*Your instructions*:
Every record below needs to be written out exactly, apart from the pictures.

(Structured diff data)
[Start of section]

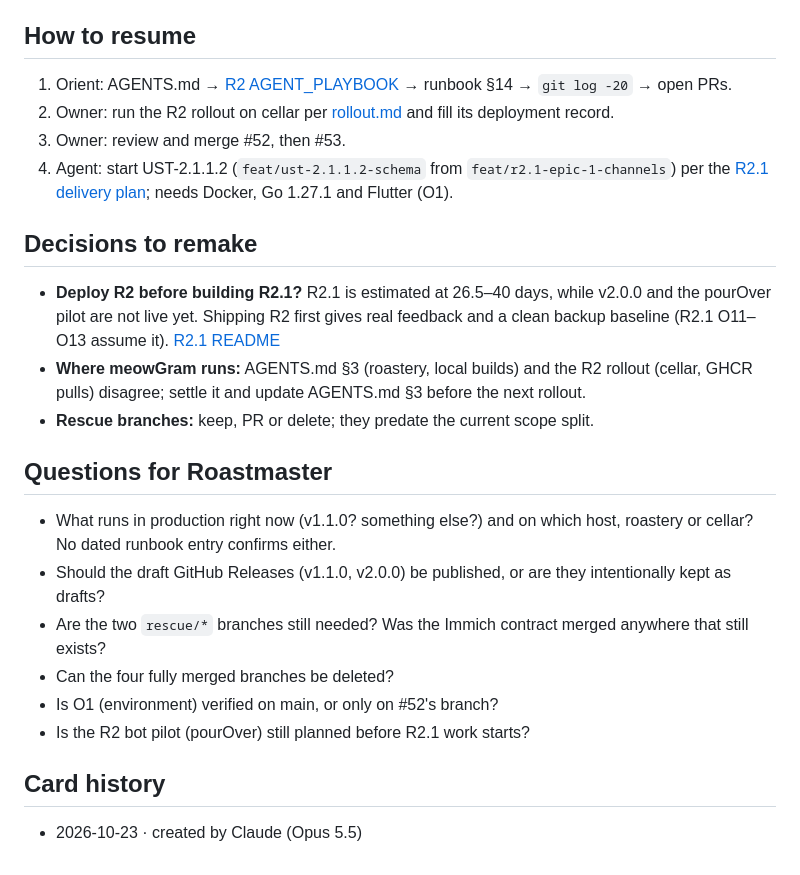
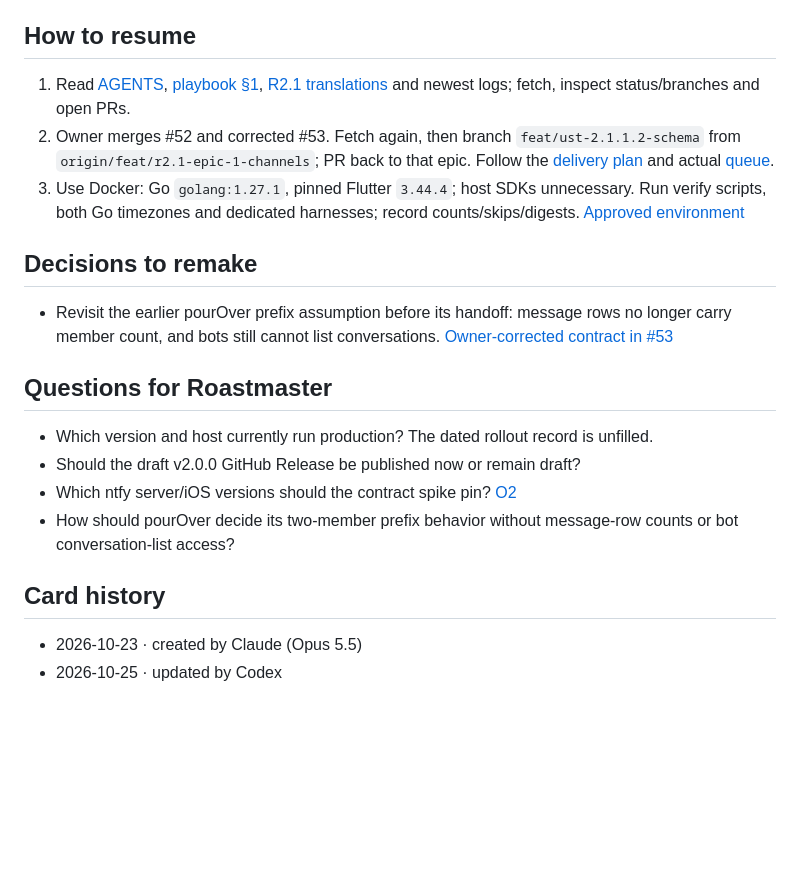
Before and after one commit to purrMonster/meowGram, a Markdown page: PROJECT.md, the part around one of its changes. GitHub-like rendering; blank space fills up the shorter version.

```diff
--- a/PROJECT.md
+++ b/PROJECT.md
@@ -66,26 +71,23 @@ PostgreSQL · Authelia OIDC (bots: LLDAP-checked Basic Auth) · Docker Compose b
 - 2026-10-23 · Fail-closed startup when DB schema is ahead of the binary · [ADR 001](docs/releases/release-2.1/adr-001-schema-compatibility.md)
 
 ## How to resume
-1. Orient: AGENTS.md → [R2 AGENT_PLAYBOOK](docs/releases/release-2/AGENT_PLAYBOOK.md) → runbook §14 → `git log -20` → open PRs.
-2. Owner: run the R2 rollout on cellar per [rollout.md](docs/releases/release-2/rollout.md) and fill its deployment record.
-3. Owner: review and merge #52, then #53.
-4. Agent: start UST-2.1.1.2 (`feat/ust-2.1.1.2-schema` from `feat/r2.1-epic-1-channels`) per the [R2.1 delivery plan](docs/releases/release-2.1/delivery-plan.md); needs Docker, Go 1.27.1 and Flutter (O1).
+
+1. Read [AGENTS](AGENTS.md), [playbook §1](docs/releases/release-2/AGENT_PLAYBOOK.md), [R2.1 translations](docs/releases/release-2.1/README.md) and newest logs; fetch, inspect status/branches and open PRs.
+2. Owner merges #52 and corrected #53. Fetch again, then branch `feat/ust-2.1.1.2-schema` from `origin/feat/r2.1-epic-1-channels`; PR back to that epic. Follow the [delivery plan](docs/releases/release-2.1/delivery-plan.md) and actual [queue](https://github.com/purrMonster/meowGram/blob/62926eae11cb4099fd7d08da05918a1d4a6e38d9/docs/releases/release-2.1/merge-queue.md).
+3. Use Docker: Go `golang:1.27.1`, pinned Flutter `3.44.4`; host SDKs unnecessary. Run verify scripts, both Go timezones and dedicated harnesses; record counts/skips/digests. [Approved environment](https://github.com/purrMonster/meowGram/blob/62926eae11cb4099fd7d08da05918a1d4a6e38d9/docs/releases/release-2.1/log/2026-10-23-P0-kickoff.md)
 
 ## Decisions to remake
-- **Deploy R2 before building R2.1?** R2.1 is estimated at 26.5–40 days, while v2.0.0
-  and the pourOver pilot are not live yet. Shipping R2 first gives real feedback and
-  a clean backup baseline (R2.1 O11–O13 assume it). [R2.1 README](docs/releases/release-2.1/README.md)
-- **Where meowGram runs:** AGENTS.md §3 (roastery, local builds) and the R2 rollout
-  (cellar, GHCR pulls) disagree; settle it and update AGENTS.md §3 before the next rollout.
-- **Rescue branches:** keep, PR or delete; they predate the current scope split.
+
+- Revisit the earlier pourOver prefix assumption before its handoff: message rows no longer carry member count, and bots still cannot list conversations. [Owner-corrected contract in #53](https://github.com/purrMonster/meowGram/blob/docs/ust-2.1.1.1-contracts/docs/releases/release-2.1/api-contract.md)
 
 ## Questions for Roastmaster
-- What runs in production right now (v1.1.0? something else?) and on which host, roastery or cellar? No dated runbook entry confirms either.
-- Should the draft GitHub Releases (v1.1.0, v2.0.0) be published, or are they intentionally kept as drafts?
-- Are the two `rescue/*` branches still needed? Was the Immich contract merged anywhere that still exists?
-- Can the four fully merged branches be deleted?
-- Is O1 (environment) verified on main, or only on #52's branch?
-- Is the R2 bot pilot (pourOver) still planned before R2.1 work starts?
+
+- Which version and host currently run production? The dated rollout record is unfilled.
+- Should the draft v2.0.0 GitHub Release be published now or remain draft?
+- Which ntfy server/iOS versions should the contract spike pin? [O2](docs/releases/release-2.1/owner-checks.md)
+- How should pourOver decide its two-member prefix behavior without message-row counts or bot conversation-list access?
 
 ## Card history
+
 - 2026-10-23 · created by Claude (Opus 5.5)
+- 2026-10-25 · updated by Codex
```
Also changed, not shown: other parts of PROJECT.md (+40 -35 lines).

[End of section]

*Written answer*:
Before and after one commit to purrMonster/meowGram, a Markdown page: PROJECT.md, the part around one of its changes. GitHub-like rendering; blank space fills up the shorter version.

```diff
--- a/PROJECT.md
+++ b/PROJECT.md
@@ -66,26 +71,23 @@ PostgreSQL · Authelia OIDC (bots: LLDAP-checked Basic Auth) · Docker Compose b
 - 2026-10-23 · Fail-closed startup when DB schema is ahead of the binary · [ADR 001](docs/releases/release-2.1/adr-001-schema-compatibility.md)
 
 ## How to resume
-1. Orient: AGENTS.md → [R2 AGENT_PLAYBOOK](docs/releases/release-2/AGENT_PLAYBOOK.md) → runbook §14 → `git log -20` → open PRs.
-2. Owner: run the R2 rollout on cellar per [rollout.md](docs/releases/release-2/rollout.md) and fill its deployment record.
-3. Owner: review and merge #52, then #53.
-4. Agent: start UST-2.1.1.2 (`feat/ust-2.1.1.2-schema` from `feat/r2.1-epic-1-channels`) per the [R2.1 delivery plan](docs/releases/release-2.1/delivery-plan.md); needs Docker, Go 1.27.1 and Flutter (O1).
+
+1. Read [AGENTS](AGENTS.md), [playbook §1](docs/releases/release-2/AGENT_PLAYBOOK.md), [R2.1 translations](docs/releases/release-2.1/README.md) and newest logs; fetch, inspect status/branches and open PRs.
+2. Owner merges #52 and corrected #53. Fetch again, then branch `feat/ust-2.1.1.2-schema` from `origin/feat/r2.1-epic-1-channels`; PR back to that epic. Follow the [delivery plan](docs/releases/release-2.1/delivery-plan.md) and actual [queue](https://github.com/purrMonster/meowGram/blob/62926eae11cb4099fd7d08da05918a1d4a6e38d9/docs/releases/release-2.1/merge-queue.md).
+3. Use Docker: Go `golang:1.27.1`, pinned Flutter `3.44.4`; host SDKs unnecessary. Run verify scripts, both Go timezones and dedicated harnesses; record counts/skips/digests. [Approved environment](https://github.com/purrMonster/meowGram/blob/62926eae11cb4099fd7d08da05918a1d4a6e38d9/docs/releases/release-2.1/log/2026-10-23-P0-kickoff.md)
 
 ## Decisions to remake
-- **Deploy R2 before building R2.1?** R2.1 is estimated at 26.5–40 days, while v2.0.0
-  and the pourOver pilot are not live yet. Shipping R2 first gives real feedback and
-  a clean backup baseline (R2.1 O11–O13 assume it). [R2.1 README](docs/releases/release-2.1/README.md)
-- **Where meowGram runs:** AGENTS.md §3 (roastery, local builds) and the R2 rollout
-  (cellar, GHCR pulls) disagree; settle it and update AGENTS.md §3 before the next rollout.
-- **Rescue branches:** keep, PR or delete; they predate the current scope split.
+
+- Revisit the earlier pourOver prefix assumption before its handoff: message rows no longer carry member count, and bots still cannot list conversations. [Owner-corrected contract in #53](https://github.com/purrMonster/meowGram/blob/docs/ust-2.1.1.1-contracts/docs/releases/release-2.1/api-contract.md)
 
 ## Questions for Roastmaster
-- What runs in production right now (v1.1.0? something else?) and on which host, roastery or cellar? No dated runbook entry confirms either.
-- Should the draft GitHub Releases (v1.1.0, v2.0.0) be published, or are they intentionally kept as drafts?
-- Are the two `rescue/*` branches still needed? Was the Immich contract merged anywhere that still exists?
-- Can the four fully merged branches be deleted?
-- Is O1 (environment) verified on main, or only on #52's branch?
-- Is the R2 bot pilot (pourOver) still planned before R2.1 work starts?
+
+- Which version and host currently run production? The dated rollout record is unfilled.
+- Should the draft v2.0.0 GitHub Release be published now or remain draft?
+- Which ntfy server/iOS versions should the contract spike pin? [O2](docs/releases/release-2.1/owner-checks.md)
+- How should pourOver decide its two-member prefix behavior without message-row counts or bot conversation-list access?
 
 ## Card history
+
 - 2026-10-23 · created by Claude (Opus 5.5)
+- 2026-10-25 · updated by Codex
```
Also changed, not shown: other parts of PROJECT.md (+40 -35 lines).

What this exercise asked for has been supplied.